[Stored records]
========

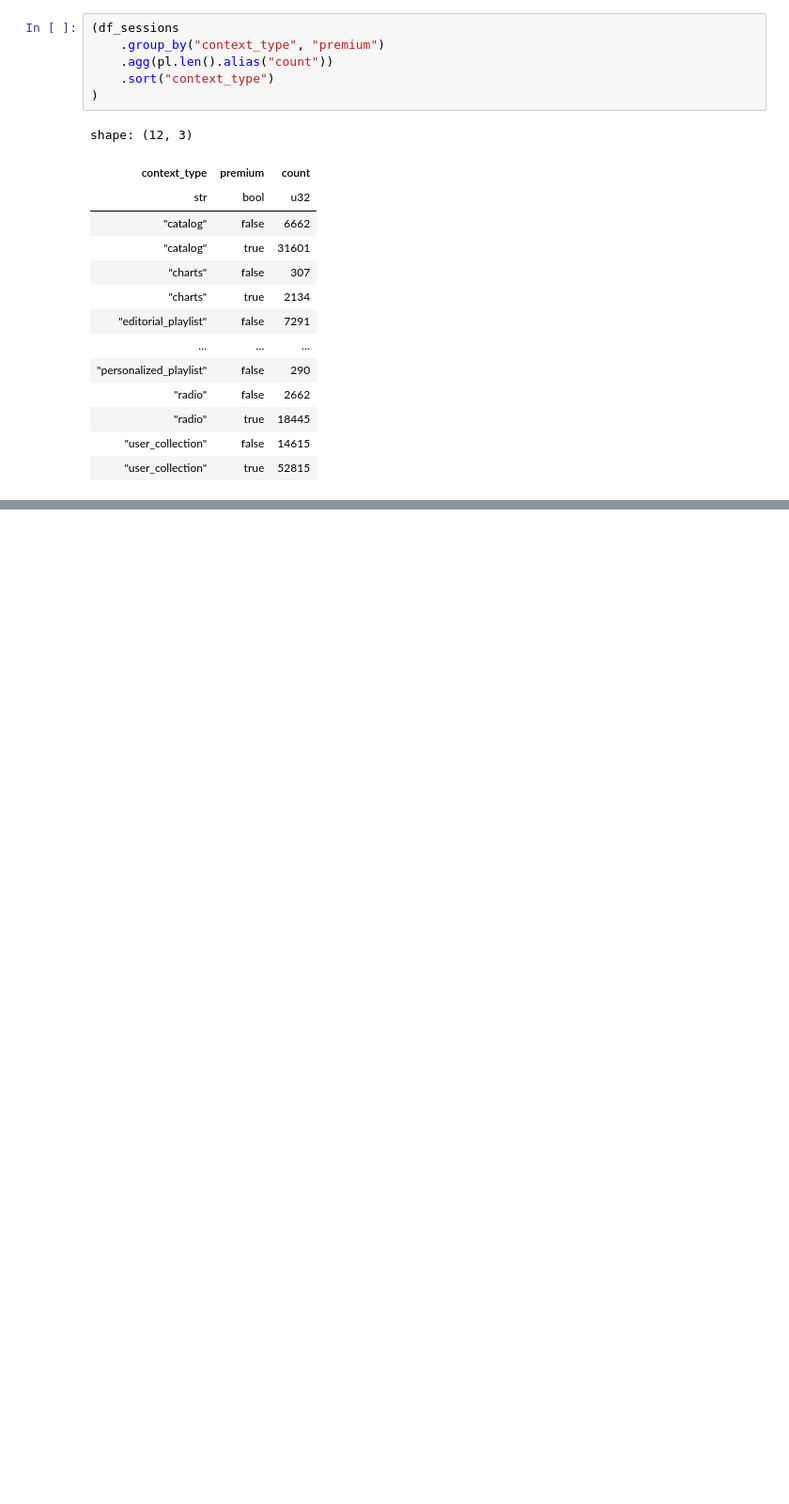
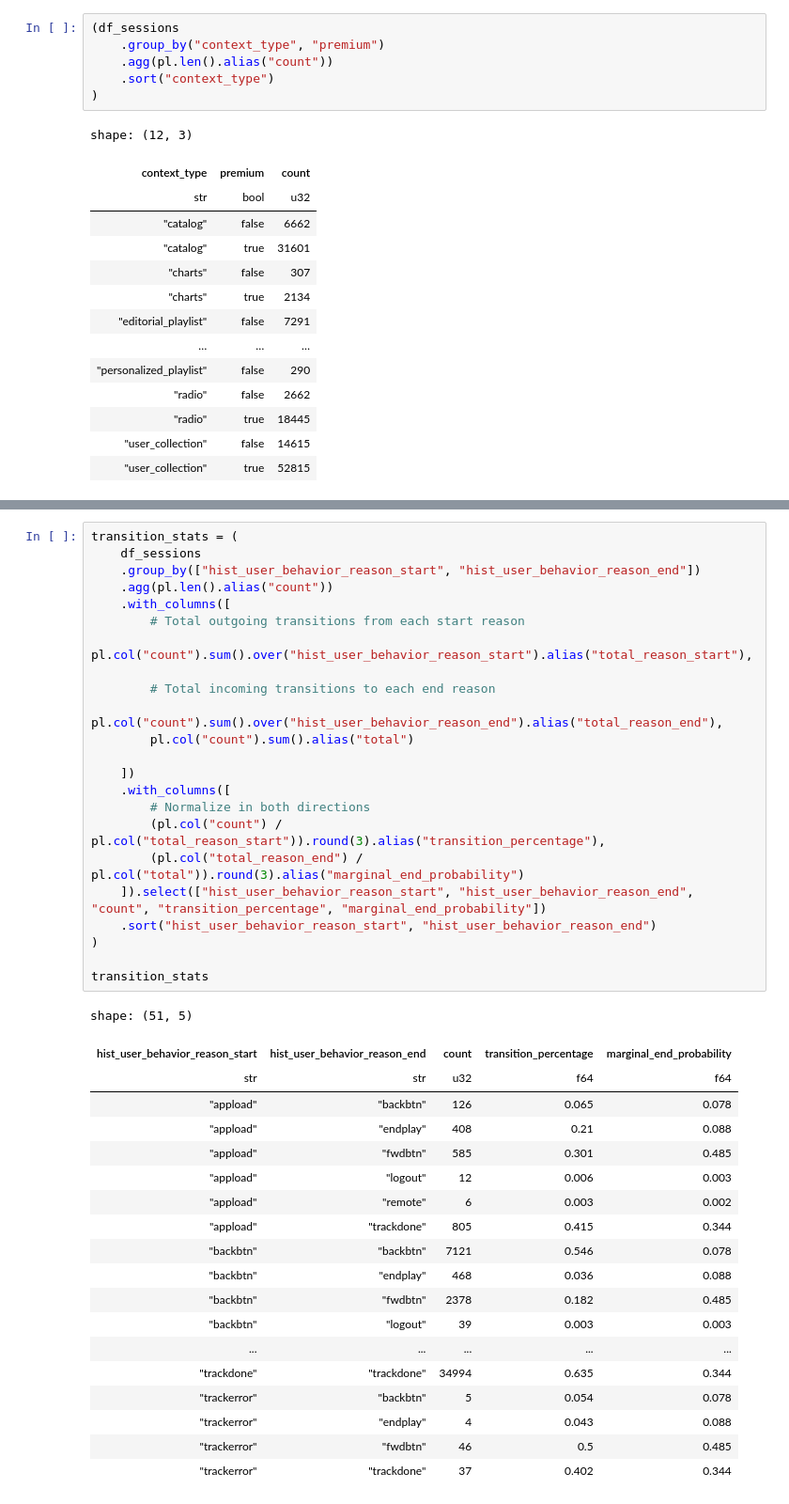
Before and after one commit to FiloDerba/tune-track, a Jupyter notebook: notebooks/exploration.ipynb, the cells around one changed output, grey strips where cells are left out. Shown: that part at 94% size. Drawn from its saved outputs; the diff is of its cells as text; blank space fills up the shorter version.

```diff
--- a/notebooks/exploration.ipynb
+++ b/notebooks/exploration.ipynb
@@ -115,0 +202,43 @@ chart
+# %%
+transition_stats = (
+    df_sessions
+    .group_by(["hist_user_behavior_reason_start", "hist_user_behavior_reason_end"])
+    .agg(pl.len().alias("count"))
+    .with_columns([
+        # Total outgoing transitions from each start reason
+        pl.col("count").sum().over("hist_user_behavior_reason_start").alias("total_reason_start"),
+
+        # Total incoming transitions to each end reason
+        pl.col("count").sum().over("hist_user_behavior_reason_end").alias("total_reason_end"),
+        pl.col("count").sum().alias("total")
+
+    ])
+    .with_columns([
+        # Normalize in both directions
+        (pl.col("count") / pl.col("total_reason_start")).round(3).alias("transition_percentage"),
+        (pl.col("total_reason_end") / pl.col("total")).round(3).alias("marginal_end_probability")
+    ]).select(["hist_user_behavior_reason_start", "hist_user_behavior_reason_end", "count", "transition_percentage", "marginal_end_probability"])
+    .sort("hist_user_behavior_reason_start", "hist_user_behavior_reason_end")
+)
+
+transition_stats
+# %% [output]
+shape: (51, 5)
+| hist_user_behavior_reason_start | hist_user_behavior_reason_end | count | transition_percentage | marginal_end_probability |
+| str | str | u32 | f64 | f64 |
+| "appload" | "backbtn" | 126 | 0.065 | 0.078 |
+| "appload" | "endplay" | 408 | 0.21 | 0.088 |
+| "appload" | "fwdbtn" | 585 | 0.301 | 0.485 |
+| "appload" | "logout" | 12 | 0.006 | 0.003 |
+| "appload" | "remote" | 6 | 0.003 | 0.002 |
+| "appload" | "trackdone" | 805 | 0.415 | 0.344 |
+| "backbtn" | "backbtn" | 7121 | 0.546 | 0.078 |
+| "backbtn" | "endplay" | 468 | 0.036 | 0.088 |
+| "backbtn" | "fwdbtn" | 2378 | 0.182 | 0.485 |
+| "backbtn" | "logout" | 39 | 0.003 | 0.003 |
+| ... | ... | ... | ... | ... |
+| "trackdone" | "trackdone" | 34994 | 0.635 | 0.344 |
+| "trackerror" | "backbtn" | 5 | 0.054 | 0.078 |
+| "trackerror" | "endplay" | 4 | 0.043 | 0.088 |
+| "trackerror" | "fwdbtn" | 46 | 0.5 | 0.485 |
+| "trackerror" | "trackdone" | 37 | 0.402 | 0.344 |
```
Also changed, not shown: parts of 5 cells of this notebook, 4 other files.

========

◆ **Work instructions**
The answer must be a single number: the count of lines above that contain "fwdbtn".

◆ **Solution for this exercise**
3